For the past few years, Botti performances have included rich assemblages of talented artists, playing music reaching across a wide spectrum of genres. So, too, with this appearance, which began with a quick-triggered jazz set from the basic Botti ensemble – featuring the fast-fingers and soaring imagination of pianist Geoffrey Keezer. Botti’s own soloing, especially in this segment, sometimes displayed a somewhat harder bop inflection than has usually been present in his playing, adding yet another appealing hue to his already colorful musical palette.
Next up, he was joined by violinist Carolyn Campbell in the first of several appearances by this gifted artist. Their duets on “Emmanuel” and a Chopin Prelude were exquisite displays of intimate musical story telling.

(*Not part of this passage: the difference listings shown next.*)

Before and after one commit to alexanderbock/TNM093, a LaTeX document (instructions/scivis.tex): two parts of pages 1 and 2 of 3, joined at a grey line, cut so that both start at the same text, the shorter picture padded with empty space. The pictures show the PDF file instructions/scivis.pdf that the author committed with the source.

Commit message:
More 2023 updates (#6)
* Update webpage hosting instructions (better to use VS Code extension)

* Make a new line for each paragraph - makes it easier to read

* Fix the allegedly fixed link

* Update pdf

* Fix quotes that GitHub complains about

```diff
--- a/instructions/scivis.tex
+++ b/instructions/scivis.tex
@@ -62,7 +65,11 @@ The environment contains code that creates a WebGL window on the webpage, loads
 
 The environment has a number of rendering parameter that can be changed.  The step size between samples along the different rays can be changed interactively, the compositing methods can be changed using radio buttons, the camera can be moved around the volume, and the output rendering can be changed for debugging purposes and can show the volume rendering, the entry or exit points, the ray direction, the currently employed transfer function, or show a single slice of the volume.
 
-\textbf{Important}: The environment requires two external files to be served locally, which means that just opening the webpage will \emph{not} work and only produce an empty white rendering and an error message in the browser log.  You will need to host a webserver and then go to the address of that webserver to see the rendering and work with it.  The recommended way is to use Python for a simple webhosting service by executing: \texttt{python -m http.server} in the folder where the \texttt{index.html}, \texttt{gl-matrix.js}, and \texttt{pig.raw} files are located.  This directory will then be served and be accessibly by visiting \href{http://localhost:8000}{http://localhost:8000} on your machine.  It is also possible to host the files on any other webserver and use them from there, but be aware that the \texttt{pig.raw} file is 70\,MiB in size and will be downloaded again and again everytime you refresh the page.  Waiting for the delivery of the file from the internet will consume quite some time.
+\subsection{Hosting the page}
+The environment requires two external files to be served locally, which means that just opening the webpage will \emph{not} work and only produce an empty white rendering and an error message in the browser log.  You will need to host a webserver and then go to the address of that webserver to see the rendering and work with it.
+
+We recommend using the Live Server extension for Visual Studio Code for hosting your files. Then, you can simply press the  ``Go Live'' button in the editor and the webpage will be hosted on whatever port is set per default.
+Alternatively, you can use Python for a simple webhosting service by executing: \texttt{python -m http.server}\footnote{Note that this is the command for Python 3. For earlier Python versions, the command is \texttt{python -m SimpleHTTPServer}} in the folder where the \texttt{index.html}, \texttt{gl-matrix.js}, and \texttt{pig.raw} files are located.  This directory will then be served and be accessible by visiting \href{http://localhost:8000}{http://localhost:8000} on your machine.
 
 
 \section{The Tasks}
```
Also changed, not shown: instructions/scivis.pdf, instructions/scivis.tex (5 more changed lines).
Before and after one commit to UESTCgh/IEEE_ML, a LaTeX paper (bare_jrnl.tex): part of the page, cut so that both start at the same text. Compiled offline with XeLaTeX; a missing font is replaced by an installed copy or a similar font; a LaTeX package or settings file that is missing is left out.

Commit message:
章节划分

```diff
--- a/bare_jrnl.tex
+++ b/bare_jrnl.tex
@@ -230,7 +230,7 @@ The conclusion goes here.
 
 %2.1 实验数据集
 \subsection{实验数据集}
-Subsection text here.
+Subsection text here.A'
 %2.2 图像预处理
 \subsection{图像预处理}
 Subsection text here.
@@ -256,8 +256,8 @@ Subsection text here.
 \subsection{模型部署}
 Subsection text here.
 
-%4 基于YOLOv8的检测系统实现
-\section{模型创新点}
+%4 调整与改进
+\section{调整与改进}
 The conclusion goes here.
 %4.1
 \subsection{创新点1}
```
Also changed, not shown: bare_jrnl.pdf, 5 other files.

Yet another musical direction followed. Botti often speaks of the impact Miles Davis had upon him as a 12 year old. And he affirmed that impact in loving fashion in an emotionally layered rendering of Davis’ “Flamenco Sketches.”
Botti then focused the spotlight on the remarkable Uruguayan guitarist Leonardo Amuedo, playing Leonard Cohen’s “Hallelujah.” Here, and elsewhere throughout the two hour program, Amuedo moved easily from subtle Latin rhythms to rock star electric guitar, comping with brisk swing on the straight ahead jazz passages, and doing it all with stage presence revealing the qualities of a potential star in the making.
Grammy-winning singer Lisa Fischer is already a star in her own right. And her mesmerizing performance, especially in an unlikely blending of “I Love You Porgy” and “The Look of Love,” produced some of the most memorable moments of the entire evening. As if that wasn’t enough, she and Botti then stepped down to stroll through the audience in an up close and personal rendering of “The Very Thought of You.”
And there was more – much more: A spotlight moment for singer/actor Michael Arden. A violin solo by Campbell in which she assembled a collection of the instrument’s most difficult techniques and performed them in a brilliantly articulate display of musical magic. And a drum solo by Billy Kilson that somehow managed to combine wit and humor with explosive high energy.
Botti held all these elements together with graceful ease and consummate professionalism. Always at the center of the music, opening the way for his companions to express themselves, he was also at the head of the parade. A master musician in his own right, Botti has discovered – via his many musical journeys of the past decade – how to lead engaging performances, rich with collective creativity.
* * * * * *
To read a recent iRoM Q & A with Chris Botti click HERE.